|With such a balanced team, Kansas' Sherron Collins fails to make the top five. (Getty Images)|
If I had to name an All-America team right now, it would look like this:
Now let's answer some questions.
Q: Why these guys?
A: If you read me regularly, you know that I care very little about players who post big numbers for bad teams, and that I typically love great players on great teams. That's why it should surprise nobody that four of the players -- Wall, Johnson, Butler and James -- are the most important players for four of the teams ranked among the top six nationally. The only exception here to that guiding principle is Harangody, but he's just too darn good to be ignored.
Q: Who has the strongest case of any player?
A: Wall, obviously. He's the best player and prospect in the nation, and it's not even really close. He's averaging 17.2 points, 7.5 assists and 4.0 rebounds per game. He's a great leader, a wonderful teammate and leading his team to what should be a Final Four. Soon enough, the conversation won't be about whether Wall will win National Player of the Year. It'll be about whether he's the best freshman in the history of college basketball, and it'll be a conversation worth having.
Q: No Kansas Jayhawks? Really?
A: That's a fair complaint. But you can't remove Wall for Sherron Collins, and probably can't remove Harangody for Cole Aldrich. I suppose you could argue Collins instead of Johnson, or Xavier Henry instead of Johnson or Butler. But I'd rather have the team listed above than any team that removed one of my players for Collins, Aldrich or Henry.

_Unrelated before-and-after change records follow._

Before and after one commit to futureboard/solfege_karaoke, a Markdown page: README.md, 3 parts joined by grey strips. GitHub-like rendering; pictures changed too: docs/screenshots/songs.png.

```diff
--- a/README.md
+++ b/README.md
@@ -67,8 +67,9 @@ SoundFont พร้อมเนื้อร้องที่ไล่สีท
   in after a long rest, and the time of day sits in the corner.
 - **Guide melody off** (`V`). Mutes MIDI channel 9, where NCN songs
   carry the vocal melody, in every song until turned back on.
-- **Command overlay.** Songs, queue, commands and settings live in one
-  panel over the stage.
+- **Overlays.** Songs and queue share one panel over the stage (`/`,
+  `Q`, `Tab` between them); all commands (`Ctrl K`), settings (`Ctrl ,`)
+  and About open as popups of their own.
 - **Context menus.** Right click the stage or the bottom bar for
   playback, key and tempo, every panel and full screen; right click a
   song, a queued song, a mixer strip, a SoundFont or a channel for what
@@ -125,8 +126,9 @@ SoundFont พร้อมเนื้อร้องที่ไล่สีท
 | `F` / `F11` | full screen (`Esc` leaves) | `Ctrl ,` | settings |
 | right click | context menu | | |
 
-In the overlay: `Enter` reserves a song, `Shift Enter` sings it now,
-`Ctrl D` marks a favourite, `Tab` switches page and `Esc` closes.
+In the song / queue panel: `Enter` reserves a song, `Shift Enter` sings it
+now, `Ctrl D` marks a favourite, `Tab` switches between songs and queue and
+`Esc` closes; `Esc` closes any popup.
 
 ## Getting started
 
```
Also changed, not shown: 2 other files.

Is it possible all three are being hurt because they play with the other two, meaning none of them can post huge numbers because Kansas is just too balanced? Yes. In fact, I think that's precisely the issue. And that's why I suspect one of the Jayhawks, probably Collins, will ultimately earn First Team honors. But right now, it's reasonable to leave them off.
Q: Who do you regret leaving off most?
A: The Kansas trio. Then there's Duke's Jon Scheyer, who is averaging 18.5 points and 6.0 assists for the seventh-ranked Blue Devils. Washington's Quincy Pondexter is averaging 21.9 points and 8.4 rebounds for the likely Pac-10 champions. Kentucky's Patrick Patterson (16.6 points and 8.6 rebounds per game) and DeMarcus Cousins (15.2 points and 9.0 rebounds per game) would be more serious candidates if not for Wall's enormous shadow. I still like Wake Forest's Al-Farouq Aminu (16.7 points and 11.3 rebounds per game), too. And then there's Washington State's Klay Thomspon, whose 25.0 points per game ranks third nationally and has the Cougars off to a 10-2 start.
Q: Any darkhorse candidates who don't get the same kind of attention?
A: That list starts with Kansas State's Jacob Pullen, who is averaging 19.8 points (while shooting 44.2 percent from 3-point range) for the No. 12 Wildcats. Then there's junior college transfer Darington Hobson, who is averaging 16.9 points and 8.1 rebounds for the 19th-ranked Lobos. And I left a recent trip to Waco really impressed with Baylor's Ekpe Udoh, a 6-foot-10 transfer from Michigan who is getting 14.6 points, 9.8 rebounds and 3.9 blocks for the better-than-most-realize team Scott Drew has assembled. I know this sounds crazy, but it's possible Udoh could by March be considered the best post player in the Big 12 despite the presence of Aldrich and Dexter Pittman. I'm not predicting it'll go that way, necessarily. I'm just telling you it's possible.
Q: And what about the Coach of the Year race?
A: Bill Carmody has to be the frontrunner, right? Not only does he have Northwestern ranked 25th, he has Northwestern ranked despite the loss of Kevin Coble, who was widely regarded as the Wildcats' best player. Syracuse's Jim Boeheim, Southern California's Kevin O'Neill, Kansas State's Frank Martin, Temple's Fran Dunphy, New Mexico's Steve Alford and Kentucky's John Calipari are some other worthy candidates. But for now, Carmody would get my vote.